[Prompt]: Please reproduce the entries that follow, keeping each word intact.

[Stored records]
════════
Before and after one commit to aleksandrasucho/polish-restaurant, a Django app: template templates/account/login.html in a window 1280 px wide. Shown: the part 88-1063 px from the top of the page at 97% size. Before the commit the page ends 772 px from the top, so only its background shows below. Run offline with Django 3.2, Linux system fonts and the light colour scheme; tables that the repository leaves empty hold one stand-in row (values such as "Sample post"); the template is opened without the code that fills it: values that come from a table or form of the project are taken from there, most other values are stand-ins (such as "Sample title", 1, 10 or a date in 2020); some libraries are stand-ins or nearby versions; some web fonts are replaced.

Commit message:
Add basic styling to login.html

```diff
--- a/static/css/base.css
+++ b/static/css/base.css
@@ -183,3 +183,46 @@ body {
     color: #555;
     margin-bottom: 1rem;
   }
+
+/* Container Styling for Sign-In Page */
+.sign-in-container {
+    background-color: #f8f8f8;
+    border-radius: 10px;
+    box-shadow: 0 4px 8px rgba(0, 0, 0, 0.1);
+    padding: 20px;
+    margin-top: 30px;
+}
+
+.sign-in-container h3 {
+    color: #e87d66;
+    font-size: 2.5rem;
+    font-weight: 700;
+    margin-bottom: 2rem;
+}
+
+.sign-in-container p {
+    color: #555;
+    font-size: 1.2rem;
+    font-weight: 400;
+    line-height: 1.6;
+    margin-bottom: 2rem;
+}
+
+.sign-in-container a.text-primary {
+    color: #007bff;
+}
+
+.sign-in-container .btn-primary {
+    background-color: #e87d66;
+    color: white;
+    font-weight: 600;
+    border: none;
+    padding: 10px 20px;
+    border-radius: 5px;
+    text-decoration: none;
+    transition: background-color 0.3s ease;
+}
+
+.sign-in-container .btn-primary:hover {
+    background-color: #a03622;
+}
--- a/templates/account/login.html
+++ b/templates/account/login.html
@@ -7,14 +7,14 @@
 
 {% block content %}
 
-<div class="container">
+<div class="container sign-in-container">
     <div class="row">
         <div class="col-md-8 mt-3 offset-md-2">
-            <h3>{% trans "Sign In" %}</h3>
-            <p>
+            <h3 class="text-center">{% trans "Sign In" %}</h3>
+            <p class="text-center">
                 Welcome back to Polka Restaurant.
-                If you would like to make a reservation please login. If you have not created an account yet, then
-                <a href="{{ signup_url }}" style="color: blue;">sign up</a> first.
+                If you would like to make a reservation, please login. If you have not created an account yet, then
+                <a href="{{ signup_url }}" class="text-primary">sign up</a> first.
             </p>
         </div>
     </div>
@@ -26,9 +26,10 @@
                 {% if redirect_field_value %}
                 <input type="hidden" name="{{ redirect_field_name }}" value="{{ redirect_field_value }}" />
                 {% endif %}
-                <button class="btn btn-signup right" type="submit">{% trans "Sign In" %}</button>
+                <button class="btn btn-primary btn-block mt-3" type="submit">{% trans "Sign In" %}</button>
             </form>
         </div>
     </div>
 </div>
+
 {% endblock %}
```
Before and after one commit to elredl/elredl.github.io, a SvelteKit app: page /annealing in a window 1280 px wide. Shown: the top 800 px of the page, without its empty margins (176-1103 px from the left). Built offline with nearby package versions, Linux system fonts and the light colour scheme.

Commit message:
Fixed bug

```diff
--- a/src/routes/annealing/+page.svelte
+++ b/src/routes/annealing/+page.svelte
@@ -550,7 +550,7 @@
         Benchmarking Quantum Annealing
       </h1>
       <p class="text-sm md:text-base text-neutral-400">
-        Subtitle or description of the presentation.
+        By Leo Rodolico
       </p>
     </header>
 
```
════════
[Your response]:
Before and after one commit to aleksandrasucho/polish-restaurant, a Django app: template templates/account/login.html in a window 1280 px wide. Shown: the part 88-1063 px from the top of the page at 97% size. Before the commit the page ends 772 px from the top, so only its background shows below. Run offline with Django 3.2, Linux system fonts and the light colour scheme; tables that the repository leaves empty hold one stand-in row (values such as "Sample post"); the template is opened without the code that fills it: values that come from a table or form of the project are taken from there, most other values are stand-ins (such as "Sample title", 1, 10 or a date in 2020); some libraries are stand-ins or nearby versions; some web fonts are replaced.

Commit message:
Add basic styling to login.html

```diff
--- a/static/css/base.css
+++ b/static/css/base.css
@@ -183,3 +183,46 @@ body {
     color: #555;
     margin-bottom: 1rem;
   }
+
+/* Container Styling for Sign-In Page */
+.sign-in-container {
+    background-color: #f8f8f8;
+    border-radius: 10px;
+    box-shadow: 0 4px 8px rgba(0, 0, 0, 0.1);
+    padding: 20px;
+    margin-top: 30px;
+}
+
+.sign-in-container h3 {
+    color: #e87d66;
+    font-size: 2.5rem;
+    font-weight: 700;
+    margin-bottom: 2rem;
+}
+
+.sign-in-container p {
+    color: #555;
+    font-size: 1.2rem;
+    font-weight: 400;
+    line-height: 1.6;
+    margin-bottom: 2rem;
+}
+
+.sign-in-container a.text-primary {
+    color: #007bff;
+}
+
+.sign-in-container .btn-primary {
+    background-color: #e87d66;
+    color: white;
+    font-weight: 600;
+    border: none;
+    padding: 10px 20px;
+    border-radius: 5px;
+    text-decoration: none;
+    transition: background-color 0.3s ease;
+}
+
+.sign-in-container .btn-primary:hover {
+    background-color: #a03622;
+}
--- a/templates/account/login.html
+++ b/templates/account/login.html
@@ -7,14 +7,14 @@
 
 {% block content %}
 
-<div class="container">
+<div class="container sign-in-container">
     <div class="row">
         <div class="col-md-8 mt-3 offset-md-2">
-            <h3>{% trans "Sign In" %}</h3>
-            <p>
+            <h3 class="text-center">{% trans "Sign In" %}</h3>
+            <p class="text-center">
                 Welcome back to Polka Restaurant.
-                If you would like to make a reservation please login. If you have not created an account yet, then
-                <a href="{{ signup_url }}" style="color: blue;">sign up</a> first.
+                If you would like to make a reservation, please login. If you have not created an account yet, then
+                <a href="{{ signup_url }}" class="text-primary">sign up</a> first.
             </p>
         </div>
     </div>
@@ -26,9 +26,10 @@
                 {% if redirect_field_value %}
                 <input type="hidden" name="{{ redirect_field_name }}" value="{{ redirect_field_value }}" />
                 {% endif %}
-                <button class="btn btn-signup right" type="submit">{% trans "Sign In" %}</button>
+                <button class="btn btn-primary btn-block mt-3" type="submit">{% trans "Sign In" %}</button>
             </form>
         </div>
     </div>
 </div>
+
 {% endblock %}
```
Before and after one commit to elredl/elredl.github.io, a SvelteKit app: page /annealing in a window 1280 px wide. Shown: the top 800 px of the page, without its empty margins (176-1103 px from the left). Built offline with nearby package versions, Linux system fonts and the light colour scheme.

Commit message:
Fixed bug

```diff
--- a/src/routes/annealing/+page.svelte
+++ b/src/routes/annealing/+page.svelte
@@ -550,7 +550,7 @@
         Benchmarking Quantum Annealing
       </h1>
       <p class="text-sm md:text-base text-neutral-400">
-        Subtitle or description of the presentation.
+        By Leo Rodolico
       </p>
     </header>
 
```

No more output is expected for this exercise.